“I hate to advocate drugs, alcohol, violence, or insanity to anyone, but they've always worked for me.” – Hunter S Thompson

This quote sums it up perfectly for me at the moment, and the reason why my recent reviews and online blogging titbits have been laboured on so much of late. I’m losing my sanity. I need something to fight against and battle for, I can’t like everything I’m given can I?

Thank you Jonathan Wilson you may have saved my soul, you have presented before me an album of such vacuous half hearted acoustic meandering that even though I’m ready to take a hammer to it you have helped me turn a corner. After seeing Jonathan Wilson live recently at London’s Borderline (see previous review a few weeks back) with the excellent band DAWES and a special appearance by Jackson Browne (another singer/songwriter par excellence) I thought I was in for a treat when the album itself arrived in my inbox and looked forward to giving it a balanced fair appraisal. Stranger things have happened.

Wrong is probably too harsh a word, but bland is probably right on the money. Jonathan Wilson is a good musician, fair singer and I’m sure a decent enough guy, but the music on the album is like being stuck on VH1 for eternity. The influences are clear, Crosby, Stills and Nash with a big slice of Neil Young’s guitar thrown in to season. Sounds good on paper although what all these artists had that Jonathan Wilson is lacking is edge and personality. He can wear the beaten up army shirt like Neil Young, but he hasn’t lived through the times that Neil Young was living, interacted with the people etc. In short it’s a case of all theory no practice. He might be able to arrange the harmonies like David Crosby but I doubt the police are about to kick Wilson’s door down for too much hell raising, after all Crosby may look (and is) like an old hippy now, but in the late 60s early 70s he was the guy that would take all the drugs, take all the girls and still hike to Woodstock to let his freak flag fly without missing a cue from Nash and Stills. The collection of songs here seem like more time was spent studying photos of ‘After The Goldrush’ and ‘Music From Big Pink’ rather than writing songs from personal experience and feelings. Of course this is all conjecture and he could be completely genuine although with track names like ‘Woe is Me’ and ‘Natural Rhapsody’ I’m signalling the barman already to medicate me.

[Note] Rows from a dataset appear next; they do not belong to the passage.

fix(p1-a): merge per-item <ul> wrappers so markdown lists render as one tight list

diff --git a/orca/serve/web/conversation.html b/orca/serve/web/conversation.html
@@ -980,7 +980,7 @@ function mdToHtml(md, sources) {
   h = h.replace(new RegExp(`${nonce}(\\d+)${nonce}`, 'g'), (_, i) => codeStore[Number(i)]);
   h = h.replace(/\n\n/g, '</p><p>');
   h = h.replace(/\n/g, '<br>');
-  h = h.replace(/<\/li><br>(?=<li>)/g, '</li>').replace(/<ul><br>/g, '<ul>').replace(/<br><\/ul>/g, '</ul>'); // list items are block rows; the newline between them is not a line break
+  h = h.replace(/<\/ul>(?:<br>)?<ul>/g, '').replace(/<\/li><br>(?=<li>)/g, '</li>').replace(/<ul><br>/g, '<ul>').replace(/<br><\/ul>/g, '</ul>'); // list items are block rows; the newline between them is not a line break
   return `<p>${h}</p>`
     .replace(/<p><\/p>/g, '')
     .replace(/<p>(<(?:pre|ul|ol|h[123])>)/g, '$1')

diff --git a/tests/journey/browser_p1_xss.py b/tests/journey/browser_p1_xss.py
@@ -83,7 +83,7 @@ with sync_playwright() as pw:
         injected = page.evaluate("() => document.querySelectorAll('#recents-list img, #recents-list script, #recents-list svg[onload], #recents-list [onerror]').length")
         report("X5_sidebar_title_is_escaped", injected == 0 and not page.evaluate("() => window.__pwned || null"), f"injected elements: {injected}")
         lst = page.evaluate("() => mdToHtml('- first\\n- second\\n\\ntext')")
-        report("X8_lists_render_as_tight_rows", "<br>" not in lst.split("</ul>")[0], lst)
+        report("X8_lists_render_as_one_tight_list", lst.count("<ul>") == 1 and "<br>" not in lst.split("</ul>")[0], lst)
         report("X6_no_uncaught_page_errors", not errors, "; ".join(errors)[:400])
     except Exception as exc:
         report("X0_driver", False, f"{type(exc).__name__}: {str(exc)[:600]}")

The album here Gentle Spirit isn’t a bad album, the songs are well constructed and even some lovely interplay on the electric guitars on ‘Desert Raven’ is reminiscent of Duane Allman and Dickie Betts from The Allman Brothers. The problem with albums these days is the format. I can’t Frisbee a download across the room into a pile of smashed c.d’s in disgust and find the right click drop to recycle bin just lame and counter productive to my anger.

I remember seeing Joe Strummer on TV talking about The Ramones and discussing the genius behind their 2 min tracks, no talk in-between stage banter, just 1-2-3-4 and bang track 1, then track 2, track 3 and by the end of the 4th, only 8 minutes has passed, people have busy lives they want fast food rock and roll. There is simply no place for a track that lasts over 10 minutes such as ‘Valley of The Silver Moon’. I remember hearing the track in the encore at The Borderline and felt myself repeatedly checking my phone for a message, an update on Facebook/twitter or anything to wake my sense up from the catatonic pounding it was getting from this dirge. Thank the good lord for Jackson Browne bringing ‘Take It Easy’ to the stage moments later and saving the suicide hotlines from exploding.

I’m sure this album will do well in the crowds and circles it was primarily aimed at (waves to Bob Harris) but for me it seems too clinical and slick to ever be one I’ll treasure.